Thailand needs "professional league" to develop

An exodus of Thai players to foreign leagues has been described as "an ominous sign for a country regarded as a regional powerhouse, but lagging in the development of the game." Listing coaches Witaya Laohakul (to Tori Tori in Japan's third division under a lucrative three-year contract worth around Bt18 million plus bonuses) and Chatchai Paholpat (to the V-League's Hoang Anh Gia Lai, receiving around Bt200,000-Bt300,000 a month) and dynamic midfielder Datsakorn Thonglao (also to Hoang Anh Gia Lai for about Bt200,000 a month for three years), Kitinan Sanguansak wrote in The Nation that "it seems ridiculous for a country regarded as a kingpin in the region to have players and coaches ply their trade in neighbouring countries."
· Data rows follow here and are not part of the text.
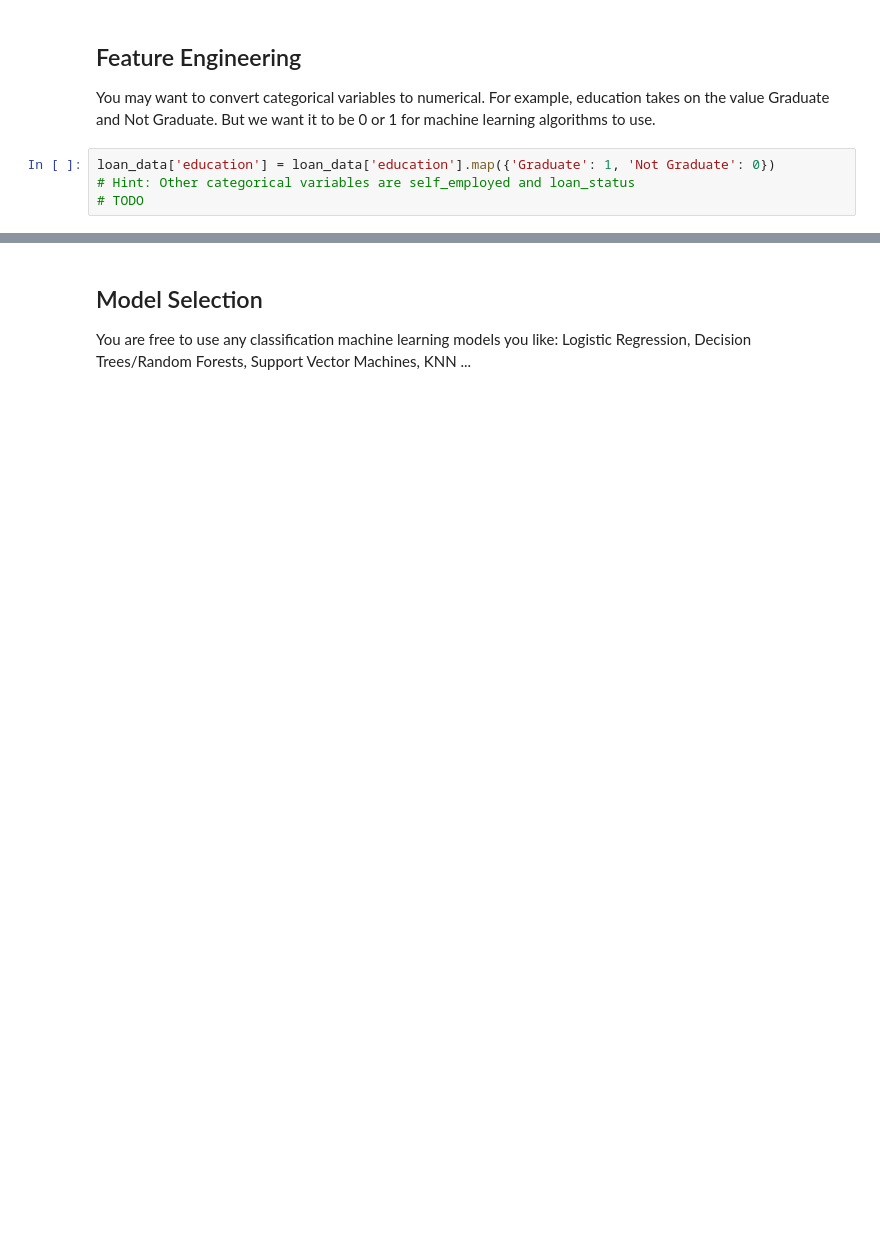
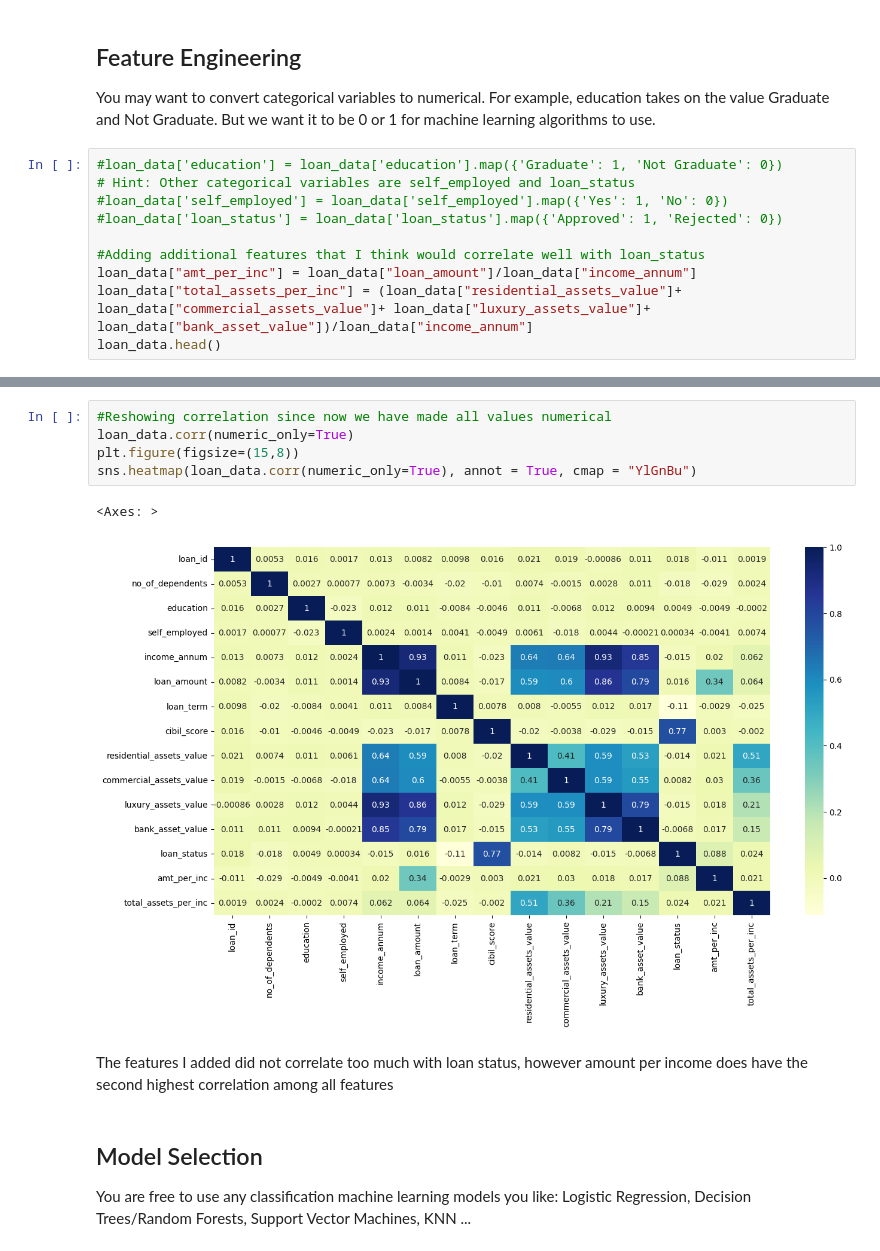
Before and after one commit to Dino-MAJ/MDST_tutorials, a Jupyter notebook: Optional-Challenges/ML/loan_approval.ipynb, the cells around one changed output, grey strips where cells are left out. Drawn from its saved outputs; the diff is of its cells as text; blank space fills up the shorter version.

```diff
--- a/Optional-Challenges/ML/loan_approval.ipynb
+++ b/Optional-Challenges/ML/loan_approval.ipynb
@@ -81,7 +132,13 @@ Index(['loan_id', 'no_of_dependents', 'education', 'self_employed',
 ## Feature Engineering
 
 You may want to convert categorical variables to numerical. For example, education takes on the value Graduate and Not Graduate. But we want it to be 0 or 1 for machine learning algorithms to use.
-# %%
-loan_data['education'] = loan_data['education'].map({'Graduate': 1, 'Not Graduate': 0})
-# Hint: Other categorical variables are self_employed and loan_status
-# TODO
+# %%
+#loan_data['education'] = loan_data['education'].map({'Graduate': 1, 'Not Graduate': 0})
+# Hint: Other categorical variables are self_employed and loan_status
+#loan_data['self_employed'] = loan_data['self_employed'].map({'Yes': 1, 'No': 0})
+#loan_data['loan_status'] = loan_data['loan_status'].map({'Approved': 1, 'Rejected': 0})
+
+#Adding additional features that I think would correlate well with loan_status
+loan_data["amt_per_inc"] = loan_data["loan_amount"]/loan_data["income_annum"]
+loan_data["total_assets_per_inc"] = (loan_data["residential_assets_value"]+ loan_data["commercial_assets_value"]+ loan_data["luxury_assets_value"]+ loan_data["bank_asset_value"])/loan_data["income_annum"]
+loan_data.head()
@@ -88,3 +152,13 @@ loan_data['education'] = loan_data['education'].map({'Graduate': 1, 'Not Graduat
+# %%
+#Reshowing correlation since now we have made all values numerical
+loan_data.corr(numeric_only=True)
+plt.figure(figsize=(15,8))
+sns.heatmap(loan_data.corr(numeric_only=True), annot = True, cmap = "YlGnBu")
+# %% [output]
+<Axes: >
+[figure, added]
+# %% [markdown]
+The features I added did not correlate too much with loan status, however amount per income does have the second highest correlation among all features
 # %% [markdown]
 ## Model Selection
 
```
Also changed, not shown: parts of 19 cells of this notebook.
The answer to the "vexing question" of "why Thailand cannot hold on to its well-known performers" is, he said, that "Thailand's football league continues to stumble along as a semi-professional competition, even though the concerned parties have tried to promote it as a professional one ... [and] cannot survive without financial support from the government ...

"The foundation of a professional league is central to the development of football in any country. The obvious thinking is that 'a strong league will strengthen a national team' as the league will produce strong players for the national team. This is clearly illustrated by the progression of Japanese football, which has gone from being a peripheral player to a major force in the region, thanks largely to the growth of the J-League. All of Japan's stars, such as Celtic playmaker Shunsuke Nakamura, who have developed into world-class players are a product of their own league," he argued.